Application 4 - Aquatic Environments

  • Hydrolysis resistant
  • Resistant to NOx emissions

CPVC is resistant to hydrolysis, a degradation reaction in which water depolymerizes the material, causing molecular bonds to break. Polymers susceptible to hydrolysis include polyester, nylon, polyurethane and polycarbonate.

In the presence of water, CPVC’s molecular structure is not under threat, allowing engineers to extrude panels for marine transportation or piping for water distribution.

Marine transportation, which is notoriously responsible for NOx emissions, is another useful application for CPVC, for its resistance to this common pollutant.

Application 5 - Architecture

  • Design flexibility
  • Resistant to radiant heating

Product designers aiming to achieve a specific finish for an outdoor application are too often limited by colour, due to radiant heating in sunlight.

Many polymers with lower softening temperatures are limited in the colours they can be made in if the final product will be exposed to sunlight.. Darker shades can push polymer temperatures over their limit, threatening their integrity, strength, and overall performance.

PVC and CPVC Molecules
Radiant heating of various colours in direct sunlight


CPVC maintains its mechanical strength outdoors. This is particularly useful for designers who want to use more variety of color without compromising on performance.

CPVC can be used anywhere the natural and man-made corrosive elements of the outdoors traditionally cause degradation in materials.
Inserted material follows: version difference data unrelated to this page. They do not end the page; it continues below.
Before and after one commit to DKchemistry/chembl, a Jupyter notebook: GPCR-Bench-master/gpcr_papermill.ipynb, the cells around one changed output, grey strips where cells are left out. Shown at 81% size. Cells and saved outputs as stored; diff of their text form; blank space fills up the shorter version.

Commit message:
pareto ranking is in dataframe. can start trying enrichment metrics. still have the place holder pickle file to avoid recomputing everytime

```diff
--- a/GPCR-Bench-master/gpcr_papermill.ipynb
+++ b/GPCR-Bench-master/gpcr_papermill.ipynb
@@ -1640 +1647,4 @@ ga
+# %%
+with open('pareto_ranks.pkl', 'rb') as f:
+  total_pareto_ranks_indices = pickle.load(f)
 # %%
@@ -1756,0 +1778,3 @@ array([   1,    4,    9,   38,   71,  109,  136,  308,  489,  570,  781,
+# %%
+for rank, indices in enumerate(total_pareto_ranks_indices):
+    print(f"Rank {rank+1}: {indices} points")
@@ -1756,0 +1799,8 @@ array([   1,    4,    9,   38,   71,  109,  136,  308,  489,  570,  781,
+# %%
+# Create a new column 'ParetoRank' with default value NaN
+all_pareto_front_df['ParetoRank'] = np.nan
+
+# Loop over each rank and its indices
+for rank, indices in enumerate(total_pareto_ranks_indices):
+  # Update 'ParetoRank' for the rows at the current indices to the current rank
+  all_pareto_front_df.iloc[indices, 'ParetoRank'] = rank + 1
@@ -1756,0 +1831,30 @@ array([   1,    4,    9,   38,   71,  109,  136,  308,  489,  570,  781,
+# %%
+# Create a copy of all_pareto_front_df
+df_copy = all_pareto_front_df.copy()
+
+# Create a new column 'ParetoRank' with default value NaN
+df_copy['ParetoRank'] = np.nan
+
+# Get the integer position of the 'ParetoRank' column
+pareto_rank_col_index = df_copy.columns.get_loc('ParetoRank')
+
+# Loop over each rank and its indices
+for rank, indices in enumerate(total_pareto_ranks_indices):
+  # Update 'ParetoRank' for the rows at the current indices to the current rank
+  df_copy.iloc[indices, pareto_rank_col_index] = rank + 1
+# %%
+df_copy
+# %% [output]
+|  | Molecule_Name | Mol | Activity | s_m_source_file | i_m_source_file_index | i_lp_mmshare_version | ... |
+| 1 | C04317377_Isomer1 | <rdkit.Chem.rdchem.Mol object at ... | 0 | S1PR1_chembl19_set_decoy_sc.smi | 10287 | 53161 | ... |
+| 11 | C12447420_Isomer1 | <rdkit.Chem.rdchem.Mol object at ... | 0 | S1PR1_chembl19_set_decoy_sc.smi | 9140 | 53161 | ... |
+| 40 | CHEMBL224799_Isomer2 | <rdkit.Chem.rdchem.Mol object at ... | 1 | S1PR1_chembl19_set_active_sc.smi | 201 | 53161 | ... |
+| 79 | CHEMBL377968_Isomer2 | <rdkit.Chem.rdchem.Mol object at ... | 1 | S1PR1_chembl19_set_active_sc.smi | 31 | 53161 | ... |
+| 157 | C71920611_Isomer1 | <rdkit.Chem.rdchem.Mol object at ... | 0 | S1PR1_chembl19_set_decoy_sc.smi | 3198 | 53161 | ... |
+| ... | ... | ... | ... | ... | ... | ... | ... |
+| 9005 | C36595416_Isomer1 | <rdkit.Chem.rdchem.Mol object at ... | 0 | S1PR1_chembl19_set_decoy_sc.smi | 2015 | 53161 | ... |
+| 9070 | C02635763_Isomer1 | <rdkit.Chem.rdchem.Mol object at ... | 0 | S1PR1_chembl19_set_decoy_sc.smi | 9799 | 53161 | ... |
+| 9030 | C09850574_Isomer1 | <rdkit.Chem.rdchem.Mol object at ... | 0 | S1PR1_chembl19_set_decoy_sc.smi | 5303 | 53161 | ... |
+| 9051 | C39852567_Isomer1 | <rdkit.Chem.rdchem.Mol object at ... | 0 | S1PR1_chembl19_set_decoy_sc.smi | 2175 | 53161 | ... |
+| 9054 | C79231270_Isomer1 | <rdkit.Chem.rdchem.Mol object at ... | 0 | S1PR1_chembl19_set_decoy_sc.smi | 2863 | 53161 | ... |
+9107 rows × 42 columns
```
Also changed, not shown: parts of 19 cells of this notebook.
Talk to a TempRite Engineered Materials expert today, to discuss applying CPVC to your outdoor product development for long lasting strength and performance.


Talk to a TempRite Engineered Materials Expert

Related Categories

Subscribe to Blog


Sign up to receive periodic updates from our blog.

Contact Us

Talk to an Expert

Get in touch and find out what else we can offer you.